State how many lines of the entries hold the string "green", and output nothing but that count.

--- Material shown Enclosed Below ---

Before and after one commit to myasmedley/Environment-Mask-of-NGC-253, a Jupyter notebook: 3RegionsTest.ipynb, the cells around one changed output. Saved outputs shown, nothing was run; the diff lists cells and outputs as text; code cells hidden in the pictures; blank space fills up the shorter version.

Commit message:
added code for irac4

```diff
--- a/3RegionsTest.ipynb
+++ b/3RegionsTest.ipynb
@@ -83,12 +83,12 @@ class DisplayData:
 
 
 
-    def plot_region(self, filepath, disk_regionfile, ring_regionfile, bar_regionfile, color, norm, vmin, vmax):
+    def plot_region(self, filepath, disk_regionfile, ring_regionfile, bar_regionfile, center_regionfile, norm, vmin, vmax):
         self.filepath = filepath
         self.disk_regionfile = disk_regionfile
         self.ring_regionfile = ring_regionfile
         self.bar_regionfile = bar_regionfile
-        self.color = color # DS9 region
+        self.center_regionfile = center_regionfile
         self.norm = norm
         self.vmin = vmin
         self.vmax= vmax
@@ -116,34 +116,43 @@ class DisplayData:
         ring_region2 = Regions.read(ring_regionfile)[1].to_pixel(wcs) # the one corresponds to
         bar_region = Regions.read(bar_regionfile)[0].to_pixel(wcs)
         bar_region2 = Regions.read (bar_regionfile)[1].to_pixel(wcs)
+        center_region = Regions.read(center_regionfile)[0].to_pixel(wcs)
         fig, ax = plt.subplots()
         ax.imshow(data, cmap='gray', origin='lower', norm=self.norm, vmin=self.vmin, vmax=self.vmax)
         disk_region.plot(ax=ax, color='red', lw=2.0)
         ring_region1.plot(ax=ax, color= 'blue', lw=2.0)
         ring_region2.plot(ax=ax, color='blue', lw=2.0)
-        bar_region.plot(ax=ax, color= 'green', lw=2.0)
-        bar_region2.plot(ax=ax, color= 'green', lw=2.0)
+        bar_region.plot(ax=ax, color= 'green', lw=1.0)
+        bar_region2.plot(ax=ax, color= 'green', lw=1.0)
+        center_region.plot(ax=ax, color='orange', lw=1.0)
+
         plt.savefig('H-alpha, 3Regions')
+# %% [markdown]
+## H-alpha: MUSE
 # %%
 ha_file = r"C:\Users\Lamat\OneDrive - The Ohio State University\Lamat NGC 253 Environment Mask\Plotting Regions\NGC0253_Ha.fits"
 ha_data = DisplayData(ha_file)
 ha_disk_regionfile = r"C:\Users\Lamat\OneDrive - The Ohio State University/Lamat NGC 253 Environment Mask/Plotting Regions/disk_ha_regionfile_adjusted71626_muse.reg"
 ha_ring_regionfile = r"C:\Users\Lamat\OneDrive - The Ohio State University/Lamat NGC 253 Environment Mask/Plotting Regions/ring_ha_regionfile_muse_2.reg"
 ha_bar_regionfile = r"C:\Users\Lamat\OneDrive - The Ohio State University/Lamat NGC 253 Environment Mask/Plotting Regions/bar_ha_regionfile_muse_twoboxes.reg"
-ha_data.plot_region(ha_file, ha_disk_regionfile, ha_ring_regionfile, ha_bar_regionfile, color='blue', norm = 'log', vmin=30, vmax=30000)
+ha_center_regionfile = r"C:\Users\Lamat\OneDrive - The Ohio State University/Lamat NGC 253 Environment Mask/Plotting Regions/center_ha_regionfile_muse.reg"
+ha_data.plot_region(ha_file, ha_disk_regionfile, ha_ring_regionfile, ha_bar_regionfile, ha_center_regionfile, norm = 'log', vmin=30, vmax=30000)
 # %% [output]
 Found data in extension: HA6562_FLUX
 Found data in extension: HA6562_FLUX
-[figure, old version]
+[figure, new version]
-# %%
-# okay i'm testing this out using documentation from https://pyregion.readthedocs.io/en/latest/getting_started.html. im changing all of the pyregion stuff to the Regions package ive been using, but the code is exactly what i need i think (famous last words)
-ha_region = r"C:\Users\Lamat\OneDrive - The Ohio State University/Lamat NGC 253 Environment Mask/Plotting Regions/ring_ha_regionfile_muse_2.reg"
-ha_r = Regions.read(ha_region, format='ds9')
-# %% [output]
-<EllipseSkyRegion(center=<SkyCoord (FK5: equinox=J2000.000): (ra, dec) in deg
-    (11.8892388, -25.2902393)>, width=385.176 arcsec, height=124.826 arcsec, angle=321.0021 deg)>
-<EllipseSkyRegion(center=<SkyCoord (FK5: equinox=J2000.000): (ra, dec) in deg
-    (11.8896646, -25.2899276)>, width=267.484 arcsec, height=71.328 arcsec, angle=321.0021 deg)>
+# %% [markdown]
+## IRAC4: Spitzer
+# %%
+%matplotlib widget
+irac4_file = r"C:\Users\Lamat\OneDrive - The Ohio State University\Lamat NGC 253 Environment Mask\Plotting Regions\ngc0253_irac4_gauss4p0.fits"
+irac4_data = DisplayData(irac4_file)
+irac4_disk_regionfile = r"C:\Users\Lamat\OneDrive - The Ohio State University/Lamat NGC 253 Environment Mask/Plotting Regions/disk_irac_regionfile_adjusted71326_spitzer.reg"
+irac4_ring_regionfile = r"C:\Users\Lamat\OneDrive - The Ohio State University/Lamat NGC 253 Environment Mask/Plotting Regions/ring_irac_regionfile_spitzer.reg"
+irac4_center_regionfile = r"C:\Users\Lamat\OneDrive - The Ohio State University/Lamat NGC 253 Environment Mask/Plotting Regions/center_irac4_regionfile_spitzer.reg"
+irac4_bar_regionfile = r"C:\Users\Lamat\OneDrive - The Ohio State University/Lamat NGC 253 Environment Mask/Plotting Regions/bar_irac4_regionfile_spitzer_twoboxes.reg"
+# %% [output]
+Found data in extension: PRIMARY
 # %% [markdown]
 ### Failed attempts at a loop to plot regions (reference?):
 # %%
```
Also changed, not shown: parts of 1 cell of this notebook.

--- End of Enclosed Material shown ---

Output for this exercise
4